■ Action item:
Search the data below, and report every line in which "none" occurs.

+ + + + + + +

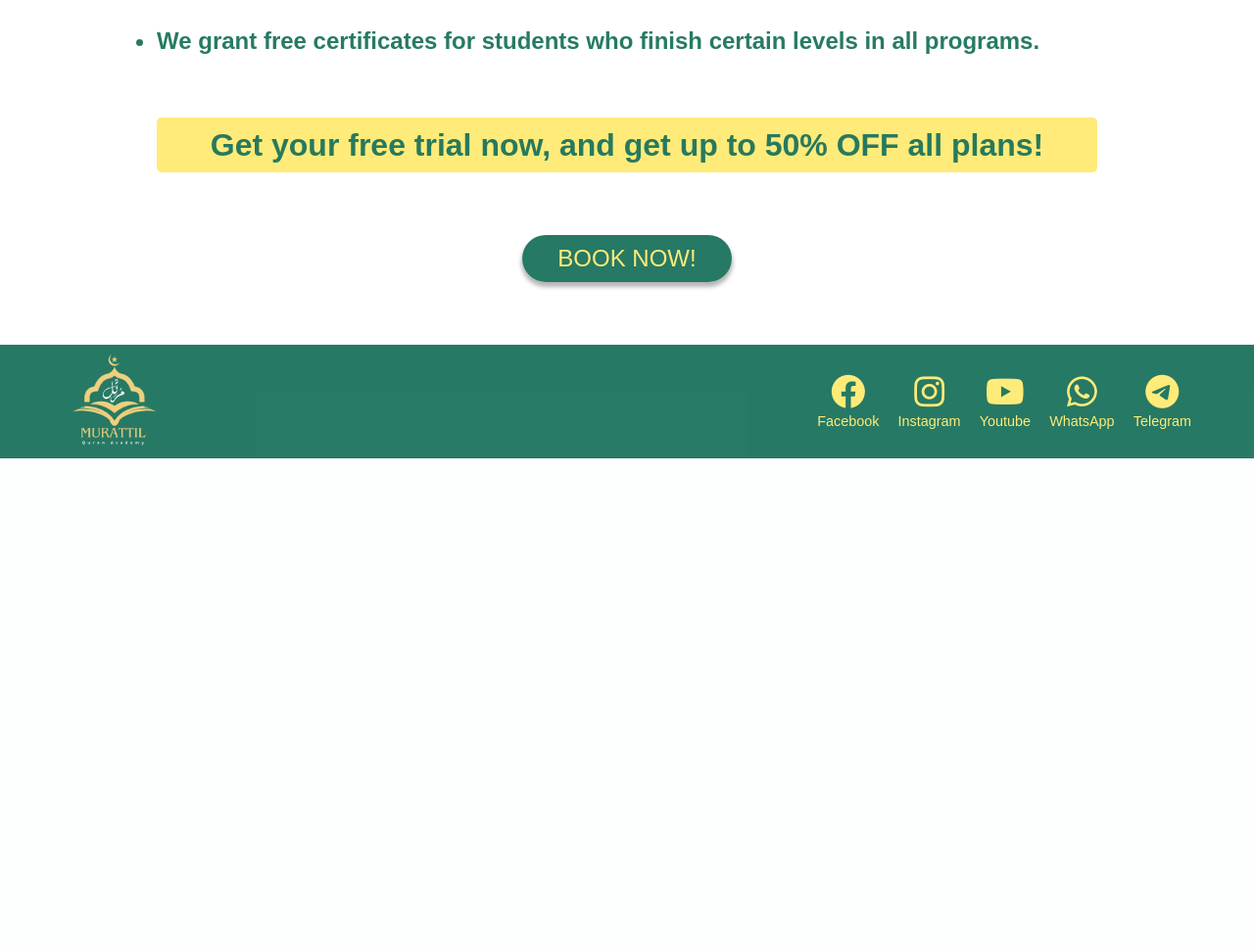
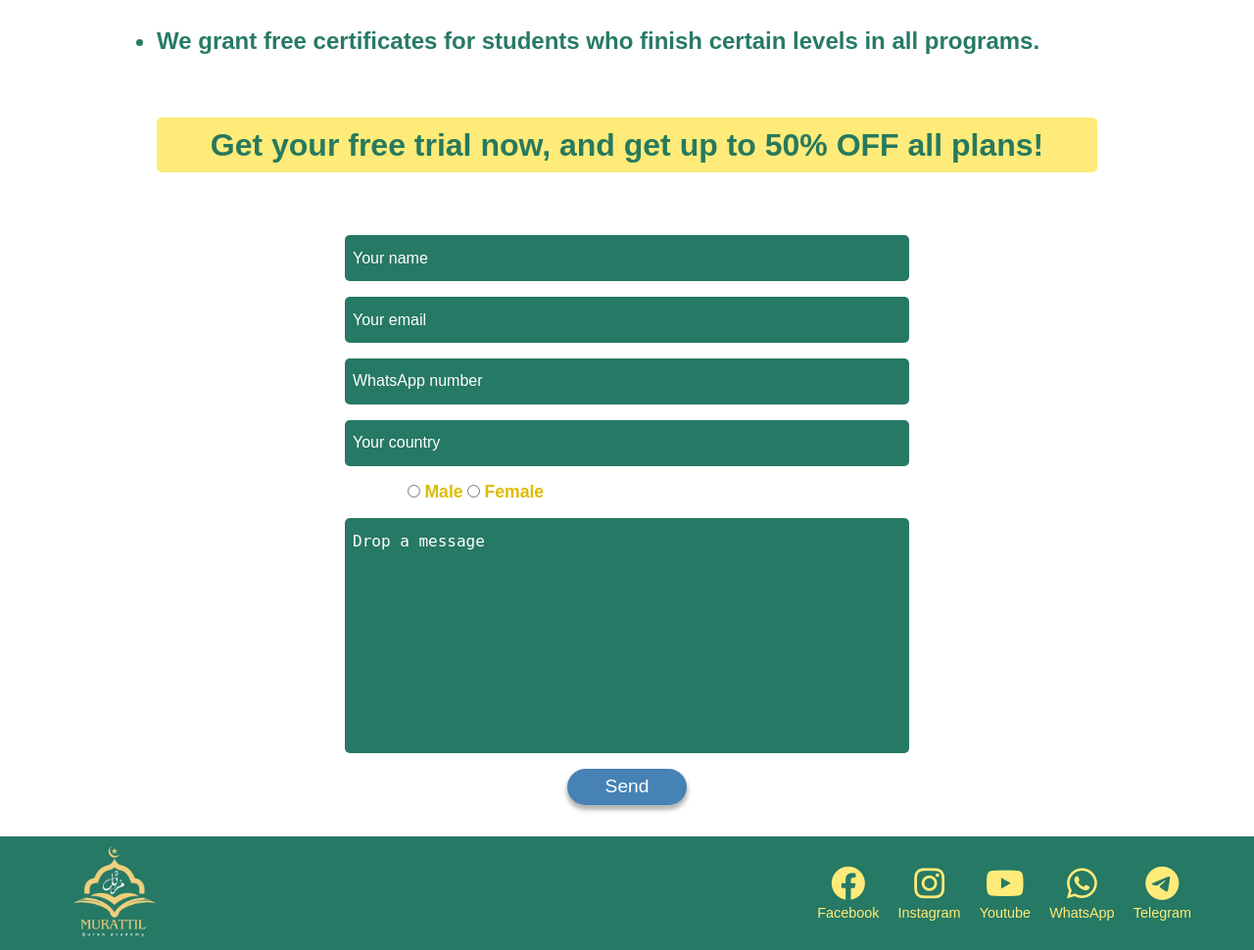
Before and after one commit to Mahmoud-solaiman/murattil, a PHP site: page / in a window 1280 px wide. Shown: the part 2400-3370 px from the top of the page at 98% size. Before the commit the page ends 2868 px from the top, so only its background shows below. Run offline with PHP 8.4, Linux system fonts and the light colour scheme.

Commit message:
Form feature added

```diff
--- a/index.html
+++ b/index.html
@@ -4,6 +4,7 @@
     <meta charset="UTF-8">
     <meta name="viewport" content="width=device-width, initial-scale=1.0">
     <title>MURATTIL</title>
+    <link rel="shortcut icon" href="./images/logo.png" type="image/x-icon">
     <link rel="stylesheet" href="scss/main.css">
     <link rel="stylesheet" href="https://cdnjs.cloudflare.com/ajax/libs/font-awesome/6.0.0/css/all.min.css" integrity="sha512-9usAa10IRO0HhonpyAIVpjrylPvoDwiPUiKdWk5t3PyolY1cOd4DSE0Ga+ri4AuTroPR5aQvXU9xC6qOPnzFeg==" crossorigin="anonymous" referrerpolicy="no-referrer" />
 </head>
@@ -118,10 +119,25 @@
         <h3 class="discount">
             <strong>Get your free trial now, and get up to 50% OFF all plans!</strong>
         </h3>
-        <a href="https://wa.me/+201284806788" target="_blank" class="booking">
+        <!-- <a href="https://wa.me/+201284806788" target="_blank" class="booking">
             BOOK NOW!
-        </a>
+        </a> -->
+
      </section>
+     <form class="contact">
+        <input type="text" name="applicant-name" placeholder="Your name" id="name" required autocomplete="on">
+        <input type="email" name="email" placeholder="Your email" id="email" required autocomplete="on">
+        <input type="tel" name="phone-number" placeholder="WhatsApp number" id="number" required autocomplete="on">
+        <input type="text" name="country" placeholder="Your country" id="country" required autocomplete="on">
+        <div class="gender-options">
+            <input type="radio" name="gender" id="male" value="male" required>
+            <label for="male" class="gender-label">Male</label>
+            <input type="radio" name="gender" id="female" value="female" required>
+            <label for="female" class="gender-label">Female</label>
+        </div>
+        <textarea name="message" id="message" placeholder="Drop a message"></textarea>
+        <button type="submit" class="submit-btn">Send</button>
+    </form>
      <!-- The footer "social media links" -->
       <footer>
         <div class="logo-footer">
--- /dev/null
+++ b/scss/_contact.scss
@@ -0,0 +1,66 @@
+.contact {
+  display:flex;
+  flex-direction: column;
+  align-items: center;
+  gap:1rem;
+  padding:0 0 2em 0;
+
+  & input, & textarea {
+    width:45%;
+    padding:.9em .5em;
+    font-size:1rem;
+    outline:none;
+    border:none;
+    border-radius:5px;
+    color:#fff;
+    background-color:$primary-color;
+
+    &:focus {
+      background-color: $course-title;
+    }
+
+    &::placeholder {
+      color:#fff;
+    }
+  }
+
+  & textarea {
+    resize:none;
+    height:15rem;
+  }
+}
+
+.gender-options {
+  width:35%;
+  text-align:start;
+}
+
+#male, #female {
+  padding:0;
+  width:fit-content;
+}
+
+.gender-label {
+  color:$course-title;
+  font-size:1.1rem;
+  font-weight:600;
+  cursor:pointer;
+}
+
+.submit-btn {
+  font-size:1.2rem;
+  padding:.4em 2em;
+  background-color:steelblue;
+  border:none;
+  border-radius:30px;
+  color:#fff;
+  cursor:pointer;
+  box-shadow:0px 4px 4px 1px #b6b6b6;
+    transition: .3s linear;
+    &:hover {
+        translate: 0 -4px;
+        box-shadow:0px 13px 4px -7px #b6b6b6;
+        color:$primary-color;
+        background-color: $secondary-color;
+    }
+}
--- a/scss/_features.scss
+++ b/scss/_features.scss
@@ -19,21 +19,21 @@
     border-radius:5px;
 }
 
-.booking {
-    justify-self: center;
-    text-decoration: none;
-    font-size:1.5rem;
-    margin-top:4rem;
-    background-color:$primary-color;
-    color:$secondary-color;
-    padding:.4em 1.5em;
-    border-radius:30px;
-    box-shadow:0px 4px 4px 1px #b6b6b6;
-    transition: .3s linear;
-    &:hover {
-        translate: 0 -4px;
-        box-shadow:0px 13px 4px -7px #b6b6b6;
-        color:$primary-color;
-        background-color: $secondary-color;
-    }
-}
+// .booking {
+//     justify-self: center;
+//     text-decoration: none;
+//     font-size:1.5rem;
+//     margin-top:4rem;
+//     background-color:$primary-color;
+//     color:$secondary-color;
+//     padding:.4em 1.5em;
+//     border-radius:30px;
+//     box-shadow:0px 4px 4px 1px #b6b6b6;
+//     transition: .3s linear;
+//     &:hover {
+//         translate: 0 -4px;
+//         box-shadow:0px 13px 4px -7px #b6b6b6;
+//         color:$primary-color;
+//         background-color: $secondary-color;
+//     }
+// }
--- a/scss/_responsive.scss
+++ b/scss/_responsive.scss
@@ -30,6 +30,12 @@
 
     .features {
         padding:4em 3em;
+    }
+
+    .contact {
+        & input, & textarea {
+            width:60%;
+        }
     }
 }
 
@@ -94,4 +100,15 @@
             font-size:.7rem;
         }
     }
+
+    .contact {
+        & input, & textarea {
+            width:90%;
+            font-size:1.2rem;
+        }
+
+        & input {
+            padding:1.1em .5em;
+        }
+    }
 }
--- a/scss/main.css
+++ b/scss/main.css
@@ -118,25 +118,6 @@ body {
   border-radius: 5px;
 }
 
-.booking {
-  justify-self: center;
-  text-decoration: none;
-  font-size: 1.5rem;
-  margin-top: 4rem;
-  background-color: rgba(26, 114, 92, 0.9450980392);
-  color: #ffeb79;
-  padding: 0.4em 1.5em;
-  border-radius: 30px;
-  box-shadow: 0px 4px 4px 1px #b6b6b6;
-  transition: 0.3s linear;
-}
-.booking:hover {
-  translate: 0 -4px;
-  box-shadow: 0px 13px 4px -7px #b6b6b6;
-  color: rgba(26, 114, 92, 0.9450980392);
-  background-color: #ffeb79;
-}
-
 footer {
   background-color: rgba(26, 114, 92, 0.9450980392);
   padding: 0.5em 4em;
@@ -167,6 +148,73 @@ footer {
   font-size: 0.9rem;
 }
 
+.contact {
+  display: flex;
+  flex-direction: column;
+  align-items: center;
+  gap: 1rem;
+  padding: 0 0 2em 0;
+}
+.contact input, .contact textarea {
+  width: 45%;
+  padding: 0.9em 0.5em;
+  font-size: 1rem;
+  outline: none;
+  border: none;
+  border-radius: 5px;
+  color: #fff;
+  background-color: rgba(26, 114, 92, 0.9450980392);
+}
+.contact input:focus, .contact textarea:focus {
+  background-color: #ddbc00;
+}
+.contact input::-moz-placeholder, .contact textarea::-moz-placeholder {
+  color: #fff;
+}
+.contact input::placeholder, .contact textarea::placeholder {
+  color: #fff;
+}
+.contact textarea {
+  resize: none;
+  height: 15rem;
+}
+
+.gender-options {
+  width: 35%;
+  text-align: start;
+}
+
+#male, #female {
+  padding: 0;
+  width: -moz-fit-content;
+  width: fit-content;
+}
+
+.gender-label {
+  color: #ddbc00;
+  font-size: 1.1rem;
+  font-weight: 600;
+  cursor: pointer;
+}
+
+.submit-btn {
+  font-size: 1.2rem;
+  padding: 0.4em 2em;
+  background-color: steelblue;
+  border: none;
+  border-radius: 30px;
+  color: #fff;
+  cursor: pointer;
+  box-shadow: 0px 4px 4px 1px #b6b6b6;
+  transition: 0.3s linear;
+}
+.submit-btn:hover {
+  translate: 0 -4px;
+  box-shadow: 0px 13px 4px -7px #b6b6b6;
+  color: rgba(26, 114, 92, 0.9450980392);
+  background-color: #ffeb79;
+}
+
 @media (max-width: 60rem) {
   :root {
     font-size: 13px;
@@ -193,6 +241,9 @@ footer {
   }
   .features {
     padding: 4em 3em;
+  }
+  .contact input, .contact textarea {
+    width: 60%;
   }
 }
 @media (max-width: 44rem) {
@@ -240,4 +291,11 @@ footer {
   .icon span {
     font-size: 0.7rem;
   }
+  .contact input, .contact textarea {
+    width: 90%;
+    font-size: 1.2rem;
+  }
+  .contact input {
+    padding: 1.1em 0.5em;
+  }
 }/*# sourceMappingURL=main.css.map */
--- a/scss/main.scss
+++ b/scss/main.scss
@@ -3,4 +3,5 @@
 @import 'courses';
 @import 'features';
 @import 'footer';
+@import 'contact';
 @import 'responsive';
```
Also changed, not shown: 1 other file.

+ + + + + + +

■ Answer to the exercise:
+    outline:none;
+    border:none;
+    resize:none;
+  border:none;
-    text-decoration: none;
+//     text-decoration: none;
-  text-decoration: none;
+  outline: none;
+  border: none;
+  resize: none;
+  border: none;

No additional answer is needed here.